● **WHAT TO DO**
Could you return each entry below exactly as written, minus any pictures?

● **TASK MATERIAL**
########################################

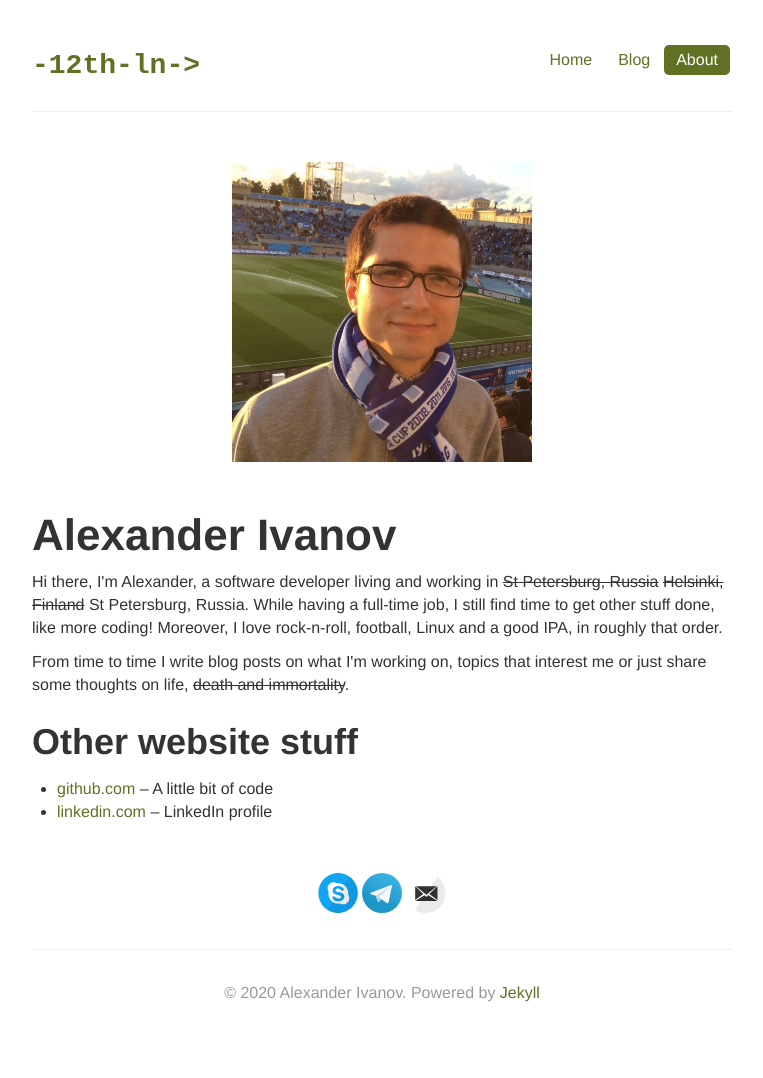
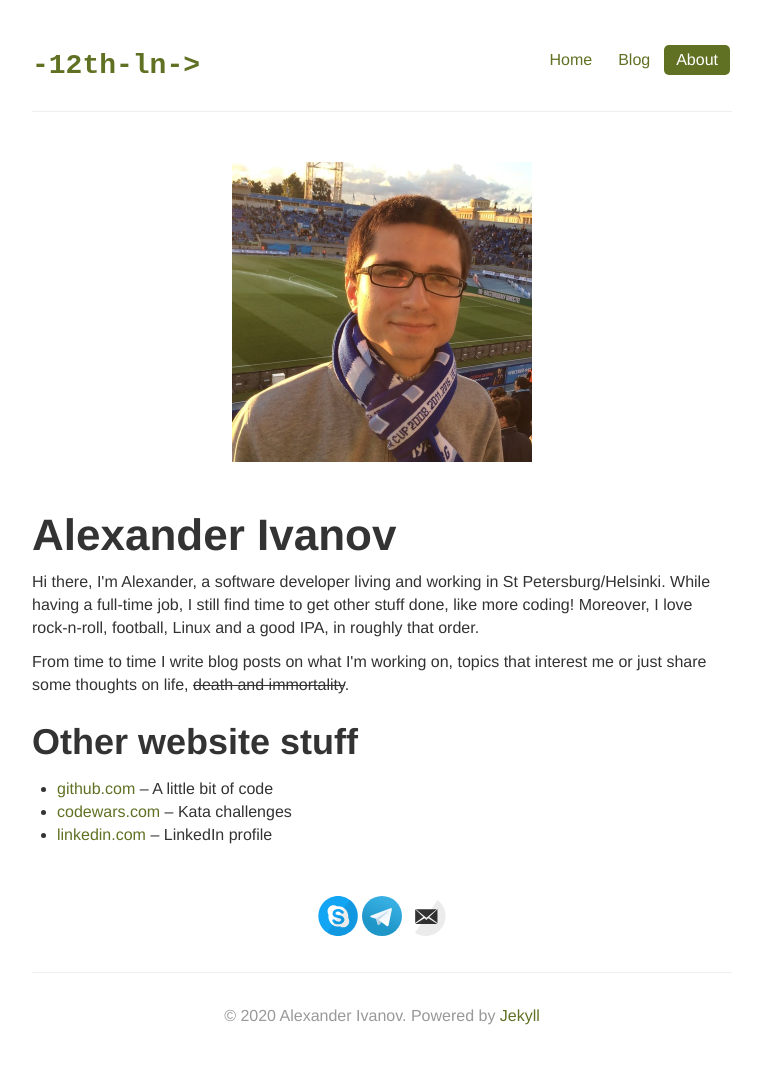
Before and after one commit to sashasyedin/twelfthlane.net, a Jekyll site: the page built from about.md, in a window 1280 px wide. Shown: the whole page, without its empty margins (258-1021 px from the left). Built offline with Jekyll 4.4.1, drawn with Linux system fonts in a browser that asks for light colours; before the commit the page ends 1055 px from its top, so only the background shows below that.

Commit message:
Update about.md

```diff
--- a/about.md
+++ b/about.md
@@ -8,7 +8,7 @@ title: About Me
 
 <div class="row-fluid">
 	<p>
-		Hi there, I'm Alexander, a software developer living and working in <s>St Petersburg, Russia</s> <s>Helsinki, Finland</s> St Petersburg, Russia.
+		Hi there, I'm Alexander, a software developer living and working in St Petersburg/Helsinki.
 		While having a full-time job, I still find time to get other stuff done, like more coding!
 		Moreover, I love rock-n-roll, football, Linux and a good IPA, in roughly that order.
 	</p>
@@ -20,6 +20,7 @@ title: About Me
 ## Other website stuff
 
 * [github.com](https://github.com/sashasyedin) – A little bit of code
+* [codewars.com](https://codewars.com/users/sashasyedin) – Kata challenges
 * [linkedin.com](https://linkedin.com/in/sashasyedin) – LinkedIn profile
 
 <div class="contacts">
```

########################################

● **SOLUTION TO THE EXERCISE**
Before and after one commit to sashasyedin/twelfthlane.net, a Jekyll site: the page built from about.md, in a window 1280 px wide. Shown: the whole page, without its empty margins (258-1021 px from the left). Built offline with Jekyll 4.4.1, drawn with Linux system fonts in a browser that asks for light colours; before the commit the page ends 1055 px from its top, so only the background shows below that.

Commit message:
Update about.md

```diff
--- a/about.md
+++ b/about.md
@@ -8,7 +8,7 @@ title: About Me
 
 <div class="row-fluid">
 	<p>
-		Hi there, I'm Alexander, a software developer living and working in <s>St Petersburg, Russia</s> <s>Helsinki, Finland</s> St Petersburg, Russia.
+		Hi there, I'm Alexander, a software developer living and working in St Petersburg/Helsinki.
 		While having a full-time job, I still find time to get other stuff done, like more coding!
 		Moreover, I love rock-n-roll, football, Linux and a good IPA, in roughly that order.
 	</p>
@@ -20,6 +20,7 @@ title: About Me
 ## Other website stuff
 
 * [github.com](https://github.com/sashasyedin) – A little bit of code
+* [codewars.com](https://codewars.com/users/sashasyedin) – Kata challenges
 * [linkedin.com](https://linkedin.com/in/sashasyedin) – LinkedIn profile
 
 <div class="contacts">
```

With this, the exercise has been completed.